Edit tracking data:
*** Begin section ***

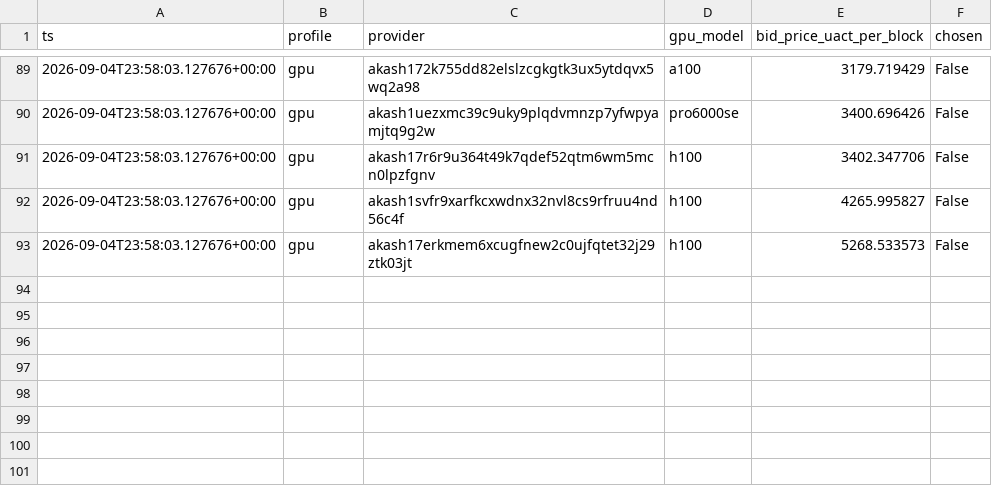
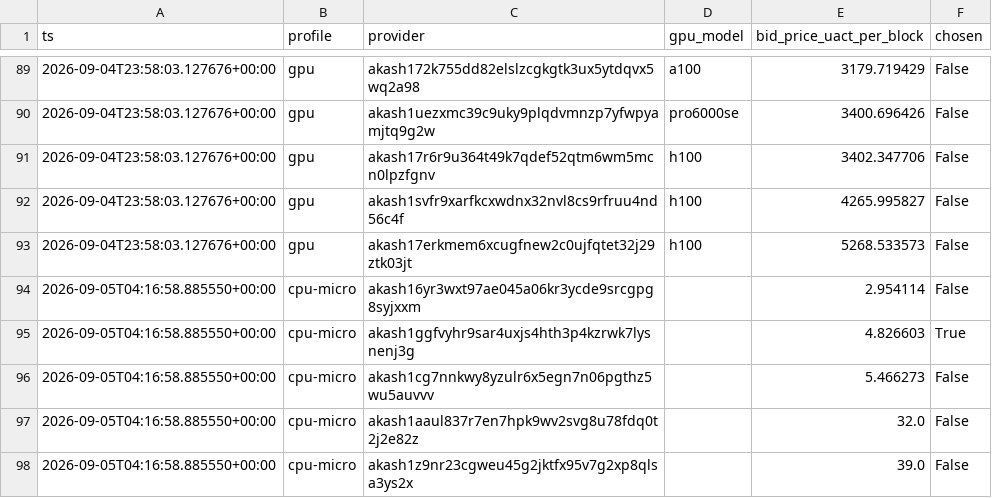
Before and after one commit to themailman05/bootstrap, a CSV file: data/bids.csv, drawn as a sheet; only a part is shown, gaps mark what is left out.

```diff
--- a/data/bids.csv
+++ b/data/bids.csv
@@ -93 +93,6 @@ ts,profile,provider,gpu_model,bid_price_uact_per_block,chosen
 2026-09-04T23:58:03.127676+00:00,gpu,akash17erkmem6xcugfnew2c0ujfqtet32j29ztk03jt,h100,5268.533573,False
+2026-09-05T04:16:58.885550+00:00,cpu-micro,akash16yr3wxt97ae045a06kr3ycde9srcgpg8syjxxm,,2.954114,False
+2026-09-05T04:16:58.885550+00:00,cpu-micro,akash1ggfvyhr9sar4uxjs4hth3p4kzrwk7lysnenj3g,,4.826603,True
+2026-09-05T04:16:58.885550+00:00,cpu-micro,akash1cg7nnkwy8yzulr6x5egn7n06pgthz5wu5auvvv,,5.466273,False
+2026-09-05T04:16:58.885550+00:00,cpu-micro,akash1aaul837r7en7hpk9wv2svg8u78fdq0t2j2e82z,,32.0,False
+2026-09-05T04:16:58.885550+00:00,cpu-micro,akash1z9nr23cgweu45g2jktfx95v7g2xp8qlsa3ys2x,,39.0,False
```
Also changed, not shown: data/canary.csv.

*** End section ***

_The problem:_
The data is to be returned exactly as it stands, pictures aside.

_Task answer:_
Before and after one commit to themailman05/bootstrap, a CSV file: data/bids.csv, drawn as a sheet; only a part is shown, gaps mark what is left out.

```diff
--- a/data/bids.csv
+++ b/data/bids.csv
@@ -93 +93,6 @@ ts,profile,provider,gpu_model,bid_price_uact_per_block,chosen
 2026-09-04T23:58:03.127676+00:00,gpu,akash17erkmem6xcugfnew2c0ujfqtet32j29ztk03jt,h100,5268.533573,False
+2026-09-05T04:16:58.885550+00:00,cpu-micro,akash16yr3wxt97ae045a06kr3ycde9srcgpg8syjxxm,,2.954114,False
+2026-09-05T04:16:58.885550+00:00,cpu-micro,akash1ggfvyhr9sar4uxjs4hth3p4kzrwk7lysnenj3g,,4.826603,True
+2026-09-05T04:16:58.885550+00:00,cpu-micro,akash1cg7nnkwy8yzulr6x5egn7n06pgthz5wu5auvvv,,5.466273,False
+2026-09-05T04:16:58.885550+00:00,cpu-micro,akash1aaul837r7en7hpk9wv2svg8u78fdq0t2j2e82z,,32.0,False
+2026-09-05T04:16:58.885550+00:00,cpu-micro,akash1z9nr23cgweu45g2jktfx95v7g2xp8qlsa3ys2x,,39.0,False
```
Also changed, not shown: data/canary.csv.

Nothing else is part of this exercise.